    This was a fascinating look at the intersection of technology and politics in early 1970s Chile, and the intellectual evolution and work of the great British technologist Stafford Beer. The book does a great job of revealing the political and social influences of Project Cybersyn, and how this might apply to engineering and technological development processes in general. The narrative and analysis was a bit simplistic and repetitive at times (I'm guessing the target audience was engineers and pr This was a fascinating look at the intersection of technology and politics in early 1970s Chile, and the intellectual evolution and work of the great British technologist Stafford Beer. The book does a great job of revealing the political and social influences of Project Cybersyn, and how this might apply to engineering and technological development processes in general. The narrative and analysis was a bit simplistic and repetitive at times (I'm guessing the target audience was engineers and programmers who have little to no background in subjects like sociology or philosophy or history), and I would have liked to see a lot more analysis on the ways that the cybernetic network was actually on a day-to-day basis, and how it interacted with the industries and factories it was connected with.
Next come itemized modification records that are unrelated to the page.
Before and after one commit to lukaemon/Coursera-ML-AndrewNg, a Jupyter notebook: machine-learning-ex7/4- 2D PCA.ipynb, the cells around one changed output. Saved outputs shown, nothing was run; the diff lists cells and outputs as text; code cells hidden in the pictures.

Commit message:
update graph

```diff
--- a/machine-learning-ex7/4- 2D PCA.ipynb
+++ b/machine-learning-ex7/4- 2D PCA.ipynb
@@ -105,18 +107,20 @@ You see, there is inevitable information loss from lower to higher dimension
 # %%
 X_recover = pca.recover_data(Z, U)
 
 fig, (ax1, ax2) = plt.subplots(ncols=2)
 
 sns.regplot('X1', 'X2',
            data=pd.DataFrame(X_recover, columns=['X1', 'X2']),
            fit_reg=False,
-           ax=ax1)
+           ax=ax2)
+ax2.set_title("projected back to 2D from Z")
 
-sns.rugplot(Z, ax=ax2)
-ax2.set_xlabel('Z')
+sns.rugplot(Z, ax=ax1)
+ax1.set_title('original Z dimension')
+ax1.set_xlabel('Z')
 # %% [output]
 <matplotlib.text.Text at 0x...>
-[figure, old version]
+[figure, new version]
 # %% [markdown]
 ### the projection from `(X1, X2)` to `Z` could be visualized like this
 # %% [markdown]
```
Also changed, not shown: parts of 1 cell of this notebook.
  6. 4 out of 5

    Nico

    En serio: Este libro debería ser al menos en parte, de lectura o conocimiento obligatorio en las escuelas de ingeniería, sobre todo porque es un estudio de un caso chileno de cómo la ciencia y la tecnología no son neutrales ni apolíticas, de cómo se puede hacer innovación (de la de verdad, no ese mamarracho que se vende en todos lados ahora) con baja tecnología, y cómo la inclusión de la tecnología afecta a un grupo social, ya sea alterando o reforzando las relaciones que existen.

  7. 5 out of 5

    Ray

    Good history; interesting look at the relationship between mathematical cyberneticism, economics, and government.

  8. 4 out of 5

    Kate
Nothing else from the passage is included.